---------- AVAILABLE DATA

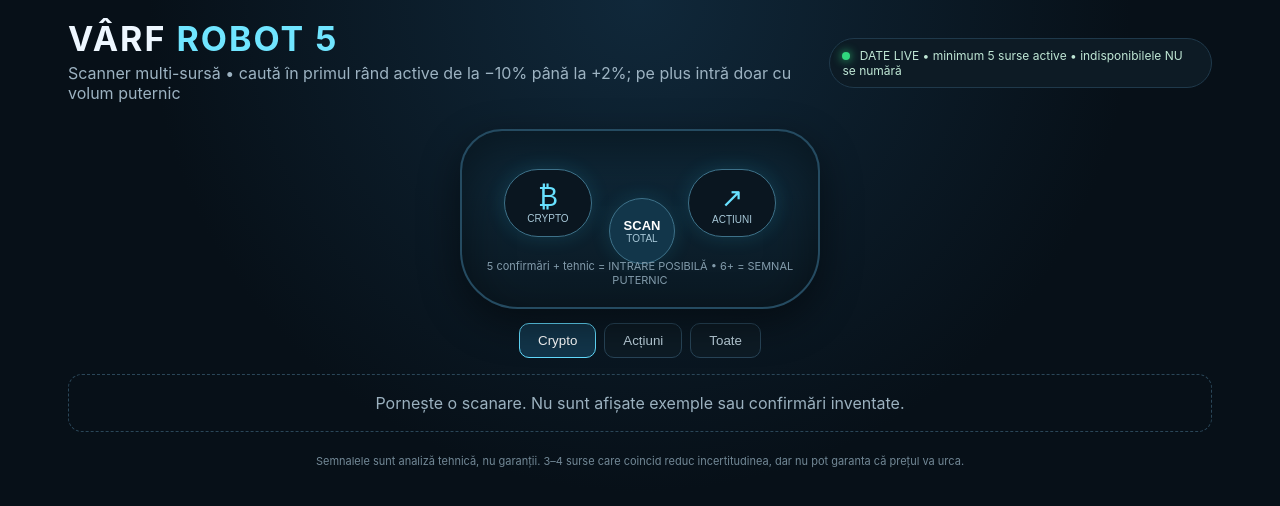
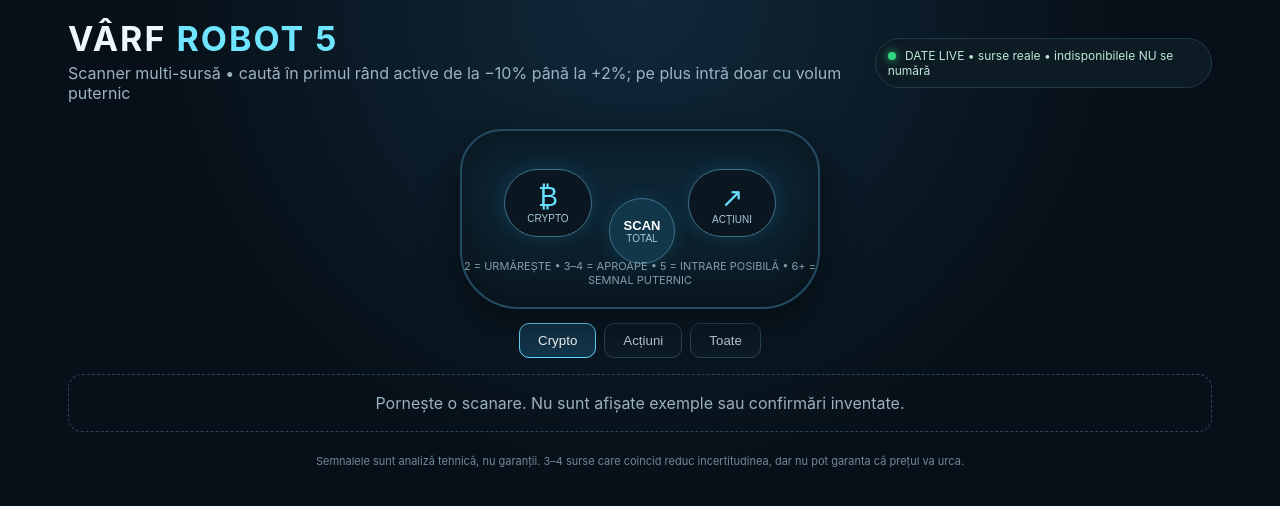
Before and after one commit to Gogayoo88/Dropshippig-android-App, a Next.js app in the folder varf-robot-5/: page / in a window 1280 px wide. Shown: the top 506 px of the page. Built offline with nearby package versions, Linux system fonts and the light colour scheme.

Commit message:
Show 2-6 confirmation ladder in Robot 5 UI

```diff
--- a/varf-robot-5/app/page.js
+++ b/varf-robot-5/app/page.js
@@ -17,18 +17,18 @@ export default function Home(){
  async function scanAll(){setLoading(true);setErr('');try{const [a,b]=await Promise.all([fetch('/api/scan/crypto',{cache:'no-store'}).then(r=>r.json()),fetch('/api/scan/stocks',{cache:'no-store'}).then(r=>r.json())]);setMode('all');setData({ok:a.ok||b.ok,kind:'all',asOf:new Date().toISOString(),universe:(a.universe||0)+(b.universe||0),deepScanned:(a.deepScanned||0)+(b.deepScanned||0),rows:[...(a.rows||[]).map(x=>({...x,_kind:'crypto'})),...(b.rows||[]).map(x=>({...x,_kind:'stocks'}))].sort((x,y)=>(y.agree-x.agree)||(y.agreePct-x.agreePct)||(x.daily-y.daily)),note:[a.note,b.note].filter(Boolean).join(' • ')});}catch(e){setErr(e.message)}finally{setLoading(false)}}
  const rows=useMemo(()=>data?.rows||[],[data]);
  return <main>
-  <header><div><h1>VÂRF <span>ROBOT 5</span></h1><p>Scanner multi-sursă • caută în primul rând active de la −10% până la +2%; pe plus intră doar cu volum puternic</p></div><div className="live"><i></i> DATE LIVE • minimum 5 surse active • indisponibilele NU se numără</div></header>
+  <header><div><h1>VÂRF <span>ROBOT 5</span></h1><p>Scanner multi-sursă • caută în primul rând active de la −10% până la +2%; pe plus intră doar cu volum puternic</p></div><div className="live"><i></i> DATE LIVE • surse reale • indisponibilele NU se numără</div></header>
   <section className="robotZone">
    <button className="eye left" onClick={()=>scan('crypto')} aria-label="Scanează crypto"><span>₿</span><small>CRYPTO</small></button>
    <button className={'nose '+(loading?'scanning':'')} onClick={scanAll} aria-label="Scanare totală"><span>SCAN</span><small>{loading?'SCANEZ…':'TOTAL'}</small></button>
    <button className="eye right" onClick={()=>scan('stocks')} aria-label="Scanează acțiuni"><span>↗</span><small>ACȚIUNI</small></button>
-   <div className="mouth">5 confirmări + tehnic = INTRARE POSIBILĂ • 6+ = SEMNAL PUTERNIC</div>
+   <div className="mouth">2 = URMĂREȘTE • 3–4 = APROAPE • 5 = INTRARE POSIBILĂ • 6+ = SEMNAL PUTERNIC</div>
   </section>
   <nav><button className={mode==='crypto'?'active':''} onClick={()=>scan('crypto')}>Crypto</button><button className={mode==='stocks'?'active':''} onClick={()=>scan('stocks')}>Acțiuni</button><button className={mode==='all'?'active':''} onClick={scanAll}>Toate</button></nav>
   {err&&<div className="error">{err}</div>}
   {!data&&!loading&&<div className="empty">Pornește o scanare. Nu sunt afișate exemple sau confirmări inventate.</div>}
   {loading&&<div className="empty pulse">Se citesc piețele și se verifică sursele…</div>}
-  {data&&!loading&&<><div className="summary"><span>Univers verificat <b>{data.universe}</b></span><span>Candidați −10…+2 <b>{data.deepScanned}</b></span><span>Cu semnal <b>{data.qualified??rows.length}</b></span><span>Actualizat <b>{new Date(data.asOf).toLocaleTimeString('ro-RO',{timeZone:'Europe/Madrid'})}</b> ES</span></div>{data.note&&<div className="note">{data.note}</div>}<section className="grid">{rows.map((x,i)=><Card key={`${x._kind||data.kind}-${x.symbol}-${i}`} x={x} kind={x._kind||data.kind}/>)}</section>{!rows.length&&<div className="empty">Niciun activ nu are acum minimum 5 confirmări din surse active + condiții tehnice favorabile în filtrul −10%…+2% (pe plus cerem volum puternic).</div>}</>}
+  {data&&!loading&&<><div className="summary"><span>Univers verificat <b>{data.universe}</b></span><span>Candidați −10…+2 <b>{data.deepScanned}</b></span><span>Cu semnal <b>{data.qualified??rows.length}</b></span><span>Actualizat <b>{new Date(data.asOf).toLocaleTimeString('ro-RO',{timeZone:'Europe/Madrid'})}</b> ES</span></div>{data.note&&<div className="note">{data.note}</div>}<section className="grid">{rows.map((x,i)=><Card key={`${x._kind||data.kind}-${x.symbol}-${i}`} x={x} kind={x._kind||data.kind}/>)}</section>{!rows.length&&<div className="empty">Niciun activ nu are acum minimum 2 confirmări pentru afișare; verdictul de intrare cere mai multe surse în filtrul −10%…+2% (pe plus cerem volum puternic).</div>}</>}
   <footer>Semnalele sunt analiză tehnică, nu garanții. 3–4 surse care coincid reduc incertitudinea, dar nu pot garanta că prețul va urca.</footer>
  </main>
 }
```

--------------------

EXERCISE DESCRIPTION: From the entries above, return each line with the word "sunt" in it.

SOLUTION BELOW:
   {!data&&!loading&&<div className="empty">Pornește o scanare. Nu sunt afișate exemple sau confirmări inventate.</div>}
   <footer>Semnalele sunt analiză tehnică, nu garanții. 3–4 surse care coincid reduc incertitudinea, dar nu pot garanta că prețul va urca.</footer>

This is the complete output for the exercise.